See my complete MyHeritage DNA review.
Things to consider
Where 23andMe cannot compete with the pool of European testers, MyHeritage cannot compete with the health traits. Common things these companies utilize are their ethnicity estimates. All companies use separate reference samples, and so there will be discrepancies between the same person’s results across these two companies.
23andMe and MyHeritage offer chromosome browsers that allow the users to display each of their chromosomes side by side. By doing this, you can visually see where you and your DNA matches share the same segments. This type of data is very useful and can’t be done on other sites like AncestryDNA.
Also similar is that these are generally large databases commonly utilized by professionals, novices, and those who pick the hobby up now and again. You are bound to have many matches regardless of which company you decide.
One of the best things about 23andMe, though, is that you can take your genetic data and transfer it all over to MyHeritage to view the results and utilize their tools. The same can be done with AncestryDNA. You cannot upload DNA from MyHeritage to AncestryDNA or 23andMe.
Though these two companies offer widely different tools and reports, it does not say that one is better and one is worse. They both have a large growth rate of users. They are continuously adding granular data to specify their users’ results regardless of which ethnic origins their users come from. In the last three years, all companies have been steering away from their specificity when it came to caucasian ethnic groups because they realized they were catering towards a certain population. By diversifying and becoming inclusive, these two companies have grown much more, and their consumers have been satisfied by updated reports and ethnicity estimates.
I always recommend 23andMe, and I always encourage users to download their 23andMe RAW data file and upload it to MyHeritage. There is a paywall when uploading to MyHeritage, but the tools are well worth the price. By utilizing both companies, you obtain the best of both worlds and make your money stretch a lot further.
However, while reading this article, keep in mind that many more websites offer different tools and even larger databases. These versus articles are truly an introspective look at the tools and the number of users.
- Larger database than MyHeritage (in North America)
- Offers Health Traits
- Neanderthal Reports

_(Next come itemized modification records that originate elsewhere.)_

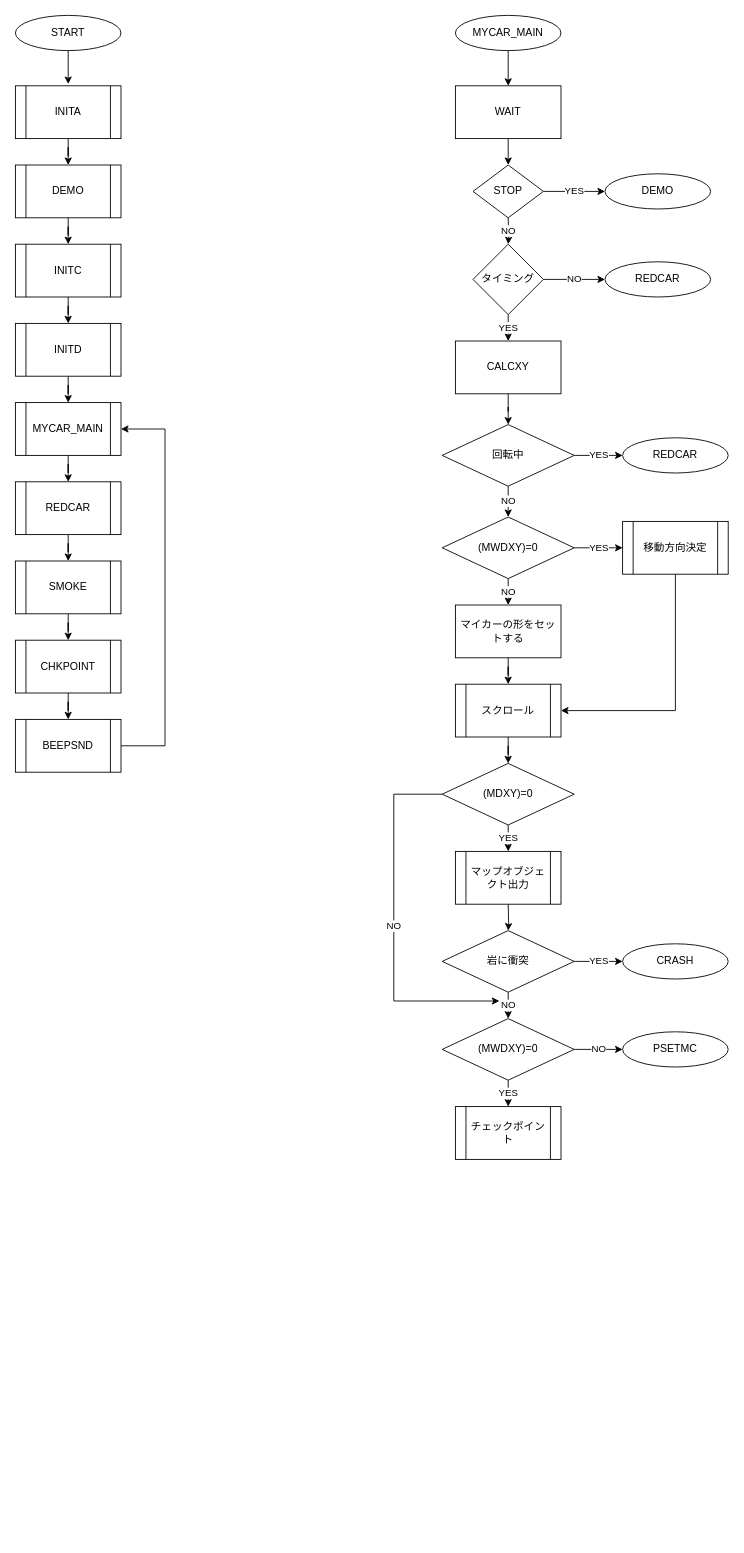
This is rallyx_flowchart.drawio from chiqlappe/RALLY-X, a draw.io file, before an edit. Source tidied: cells renumbered, new cells numbered last; positions are measured from the earlier drawing's top-left corner, leaving out a move shared by most shapes. Both pictures are drawn from the tidied source at 88%, with x=0, y=0 at pixel (15, 15).
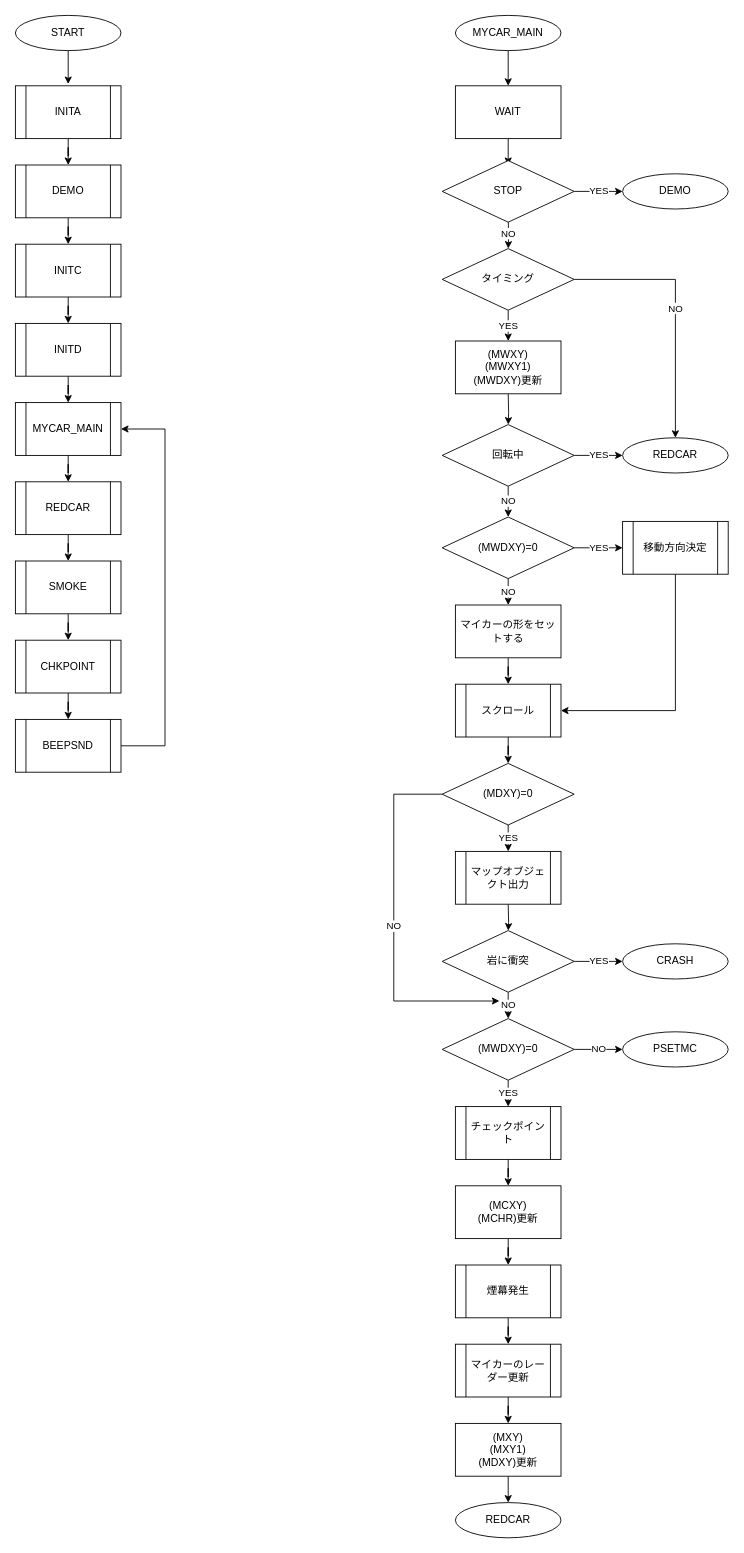
The same diagram, later.

Unchanged cells that the change refers to:
```xml
<mxCell id="35" value="回転中" style="rhombus;whiteSpace=wrap;html=1;rounded=0;" parent="1" vertex="1">
  <mxGeometry x="485" y="465" width="150" height="70" as="geometry" />
</mxCell>
<mxCell id="36" value="REDCAR" style="ellipse;whiteSpace=wrap;html=1;rounded=0;" parent="1" vertex="1">
  <mxGeometry x="690" y="480" width="120" height="40" as="geometry" />
</mxCell>
<mxCell id="59" value="チェックポイント" style="shape=process;whiteSpace=wrap;html=1;backgroundOutline=1;rounded=0;" parent="1" vertex="1">
  <mxGeometry x="500" y="1240" width="120" height="60" as="geometry" />
</mxCell>
```

Change to the diagram source:
```diff
@@
-    <mxCell id="27" value="NO" style="edgeStyle=orthogonalEdgeStyle;rounded=0;jettySize=auto;html=1;" parent="1" edge="1" source="29" target="30">
+    <mxCell id="27" value="NO" style="edgeStyle=orthogonalEdgeStyle;rounded=0;jettySize=auto;html=1;entryX=0.5;entryY=0;entryDx=0;entryDy=0;" parent="1" edge="1" source="29" target="36">
       <mxGeometry relative="1" as="geometry" />
     </mxCell>
-    <mxCell id="28" value="YES" style="edgeStyle=orthogonalEdgeStyle;rounded=0;jettySize=auto;html=1;" parent="1" edge="1" source="29" target="32">
-      <mxGeometry relative="1" as="geometry" />
+    <mxCell id="28" value="YES" style="edgeStyle=orthogonalEdgeStyle;rounded=0;jettySize=auto;html=1;" parent="1" edge="1" source="29">
+      <mxGeometry relative="1" as="geometry">
+        <mxPoint x="560" y="370" as="targetPoint" />
+      </mxGeometry>
     </mxCell>
     <mxCell id="29" value="タイミング" style="rhombus;whiteSpace=wrap;html=1;rounded=0;" parent="1" vertex="1">
-      <mxGeometry x="520" y="260" width="80" height="80" as="geometry" />
+      <mxGeometry x="485" y="265" width="150" height="70" as="geometry" />
     </mxCell>
-    <mxCell id="30" value="REDCAR" style="ellipse;whiteSpace=wrap;html=1;rounded=0;" parent="1" vertex="1">
-      <mxGeometry x="670" y="280" width="120" height="40" as="geometry" />
-    </mxCell>
-    <mxCell id="31" style="edgeStyle=orthogonalEdgeStyle;rounded=0;jettySize=auto;html=1;" parent="1" edge="1" source="32" target="35">
-      <mxGeometry relative="1" as="geometry" />
+    <mxCell id="31" style="edgeStyle=orthogonalEdgeStyle;rounded=0;jettySize=auto;html=1;" parent="1" edge="1" target="35">
+      <mxGeometry relative="1" as="geometry">
+        <mxPoint x="560" y="430" as="sourcePoint" />
+      </mxGeometry>
     </mxCell>
-    <mxCell id="32" value="CALCXY" style="rounded=0;whiteSpace=wrap;html=1;" parent="1" vertex="1">
-      <mxGeometry x="500" y="370" width="120" height="60" as="geometry" />
-    </mxCell>
@@
-    <mxCell id="38" value="STOP" style="rhombus;whiteSpace=wrap;html=1;rounded=0;" parent="1" vertex="1">
-      <mxGeometry x="520" y="170" width="80" height="60" as="geometry" />
+    <mxCell id="38" value="STOP" style="rhombus;whiteSpace=wrap;html=1;rounded=0;gradientColor=none;" parent="1" vertex="1">
+      <mxGeometry x="485" y="165" width="150" height="70" as="geometry" />
     </mxCell>
     <mxCell id="39" value="DEMO" style="ellipse;whiteSpace=wrap;html=1;rounded=0;" parent="1" vertex="1">
-      <mxGeometry x="670" y="180" width="120" height="40" as="geometry" />
+      <mxGeometry x="690" y="180" width="120" height="40" as="geometry" />
     </mxCell>
@@
+    <mxCell id="63" style="edgeStyle=orthogonalEdgeStyle;rounded=0;jettySize=auto;html=1;" parent="1" edge="1" source="59" target="65">
+      <mxGeometry relative="1" as="geometry" />
+    </mxCell>
@@
+    <mxCell id="64" style="edgeStyle=orthogonalEdgeStyle;rounded=0;jettySize=auto;html=1;" parent="1" edge="1" source="65" target="67">
+      <mxGeometry relative="1" as="geometry" />
+    </mxCell>
+    <mxCell id="65" value="&lt;div&gt;(MCXY)&lt;/div&gt;&lt;div&gt;(MCHR)更新&lt;br&gt;&lt;/div&gt;" style="rounded=0;whiteSpace=wrap;html=1;gradientColor=none;" parent="1" vertex="1">
+      <mxGeometry x="500" y="1330" width="120" height="60" as="geometry" />
+    </mxCell>
+    <mxCell id="66" style="edgeStyle=orthogonalEdgeStyle;rounded=0;jettySize=auto;html=1;" parent="1" edge="1" source="67" target="69">
+      <mxGeometry relative="1" as="geometry" />
+    </mxCell>
+    <mxCell id="67" value="煙幕発生" style="shape=process;whiteSpace=wrap;html=1;backgroundOutline=1;gradientColor=none;" parent="1" vertex="1">
+      <mxGeometry x="500" y="1420" width="120" height="60" as="geometry" />
+    </mxCell>
+    <mxCell id="68" style="edgeStyle=orthogonalEdgeStyle;rounded=0;jettySize=auto;html=1;" parent="1" edge="1" source="69" target="71">
+      <mxGeometry relative="1" as="geometry" />
+    </mxCell>
+    <mxCell id="69" value="マイカーのレーダー更新" style="shape=process;whiteSpace=wrap;html=1;backgroundOutline=1;gradientColor=none;" parent="1" vertex="1">
+      <mxGeometry x="500" y="1510" width="120" height="60" as="geometry" />
+    </mxCell>
+    <mxCell id="70" style="edgeStyle=orthogonalEdgeStyle;rounded=0;jettySize=auto;html=1;" parent="1" edge="1" source="71">
+      <mxGeometry relative="1" as="geometry">
+        <mxPoint x="560" y="1690" as="targetPoint" />
+      </mxGeometry>
+    </mxCell>
+    <mxCell id="71" value="&lt;div&gt;(MXY)&lt;/div&gt;&lt;div&gt;(MXY1)&lt;/div&gt;&lt;div&gt;(MDXY)更新&lt;/div&gt;" style="rounded=0;whiteSpace=wrap;html=1;gradientColor=none;" parent="1" vertex="1">
+      <mxGeometry x="500" y="1600" width="120" height="60" as="geometry" />
+    </mxCell>
+    <mxCell id="30" value="REDCAR" style="ellipse;whiteSpace=wrap;html=1;rounded=0;" parent="1" vertex="1">
+      <mxGeometry x="500" y="1690" width="120" height="40" as="geometry" />
+    </mxCell>
+    <mxCell id="72" value="&lt;div&gt;(MWXY)&lt;/div&gt;&lt;div&gt;(MWXY1)&lt;/div&gt;&lt;div&gt;(MWDXY)更新&lt;/div&gt;" style="rounded=0;whiteSpace=wrap;html=1;gradientColor=none;" parent="1" vertex="1">
+      <mxGeometry x="500" y="370" width="120" height="60" as="geometry" />
+    </mxCell>
```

- Paternal and Maternal Haplogroup Reports
- Larger database of European users
- Clustering tools
- Family tree-building tools and online records database

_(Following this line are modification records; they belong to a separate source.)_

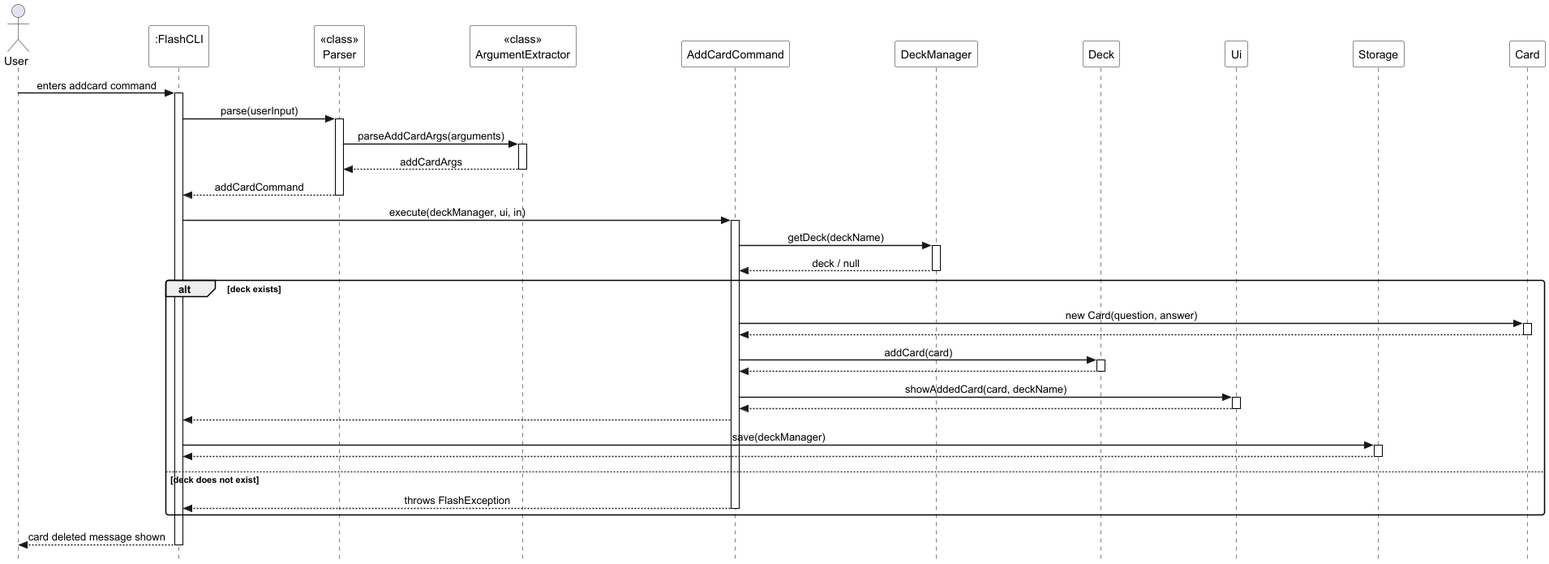
Earlier version of the PlantUML export docs/diagrams/add_card_sequence.png (Advait-B/tp). Source of this version:
```plantuml
@startuml add_card_sequence_diagram
!pragma teoz true
hide footbox
skinparam sequenceMessageAlign center
skinparam ParticipantPadding 60
skinparam style strictuml
skinparam SequenceGroupBodyBackgroundColor transparent
skinparam SequenceReferenceBackgroundColor white
skinparam SequenceBoxBackgroundColor transparent
skinparam sequenceParticipantBackgroundColor white
skinparam sequenceLifeLineBorderColor black
skinparam sequenceArrowThickness 1.5
skinparam roundcorner 5

actor User
participant ":FlashCLI\n" as FlashCLI
participant "<<class>>\nParser" as Parser
participant "<<class>>\nArgumentExtractor" as ArgumentExtractor
participant "AddCardCommand" as AddCardCommand
participant "DeckManager" as DeckManager
participant "Deck" as Deck
participant "Ui" as Ui
participant "Storage" as Storage
participant "Card" as Card

User -> FlashCLI : enters addcard command
activate FlashCLI
FlashCLI -> Parser : parse(userInput)
activate Parser

Parser -> ArgumentExtractor : parseAddCardArgs(arguments)
activate ArgumentExtractor
ArgumentExtractor --> Parser : addCardArgs
deactivate ArgumentExtractor

Parser --> FlashCLI : addCardCommand
deactivate Parser

FlashCLI -> AddCardCommand : execute(deckManager, ui, in)
activate AddCardCommand

AddCardCommand -> DeckManager : getDeck(deckName)
activate DeckManager
DeckManager --> AddCardCommand : deck / null
deactivate DeckManager

alt deck exists
    AddCardCommand -> Card : new Card(question, answer)
    activate Card
    Card --> AddCardCommand
    deactivate Card

    AddCardCommand -> Deck : addCard(card)
    activate Deck
    Deck --> AddCardCommand
    deactivate Deck

    AddCardCommand -> Ui : showAddedCard(card, deckName)
    activate Ui
    Ui --> AddCardCommand
    deactivate Ui

    AddCardCommand --> FlashCLI

    FlashCLI -> Storage : save(deckManager)
    activate Storage
    Storage --> FlashCLI
    deactivate Storage

else deck does not exist
    AddCardCommand --> FlashCLI : throws FlashException
    deactivate AddCardCommand
end
FlashCLI --> User : card deleted message shown
deactivate FlashCLI
@enduml
```
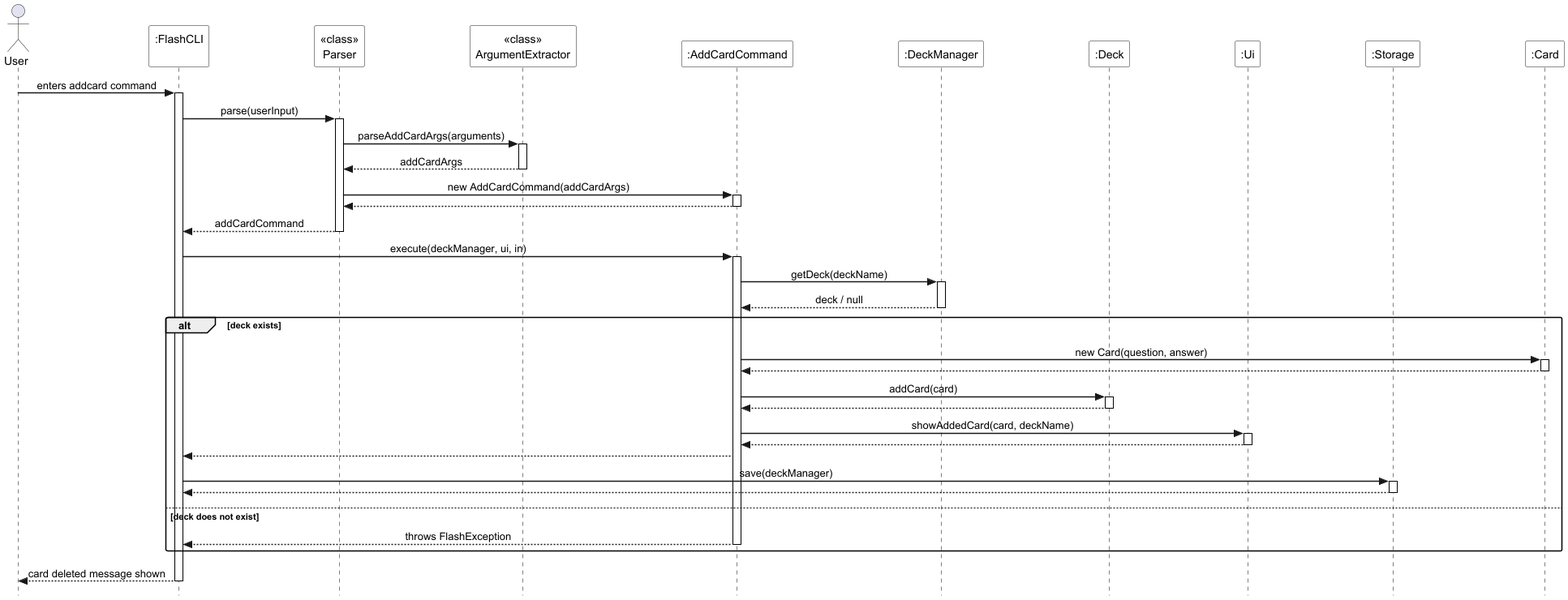
Later version of the same file.

Commit message:
Fix errors in Add Card sequence diagram

Correct participant name formatting to use :className convention.
Add constructor calls with return arrows for AddCardCommand and Card creation.

Change to the diagram source:
```diff
@@ -16,12 +16,12 @@
 participant ":FlashCLI\n" as FlashCLI
 participant "<<class>>\nParser" as Parser
 participant "<<class>>\nArgumentExtractor" as ArgumentExtractor
-participant "AddCardCommand" as AddCardCommand
-participant "DeckManager" as DeckManager
-participant "Deck" as Deck
-participant "Ui" as Ui
-participant "Storage" as Storage
-participant "Card" as Card
+participant ":AddCardCommand" as AddCardCommand
+participant ":DeckManager" as DeckManager
+participant ":Deck" as Deck
+participant ":Ui" as Ui
+participant ":Storage" as Storage
+participant ":Card" as Card
 
 User -> FlashCLI : enters addcard command
 activate FlashCLI
@@ -32,6 +32,11 @@
 activate ArgumentExtractor
 ArgumentExtractor --> Parser : addCardArgs
 deactivate ArgumentExtractor
+
+Parser -> AddCardCommand : new AddCardCommand(addCardArgs)
+activate AddCardCommand
+AddCardCommand --> Parser
+deactivate AddCardCommand
 
 Parser --> FlashCLI : addCardCommand
 deactivate Parser
```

Similarities consist of both having chromosome browser and ethnicity estimates among large databases for cousin matches.
The last word
You cannot go wrong but, just remember, you cannot upload your MyHeritage data to 23andMe. Only your 23andMe data to MyHeritage. If you had to choose between the two, I would suggest doing the following. Go ahead and buy the 23andMe DNA kit and then download your Raw data file, and upload it to MyHeritage and pay for the tools that they offer. That way, you don’t have to buy two separate tests and test with two companies.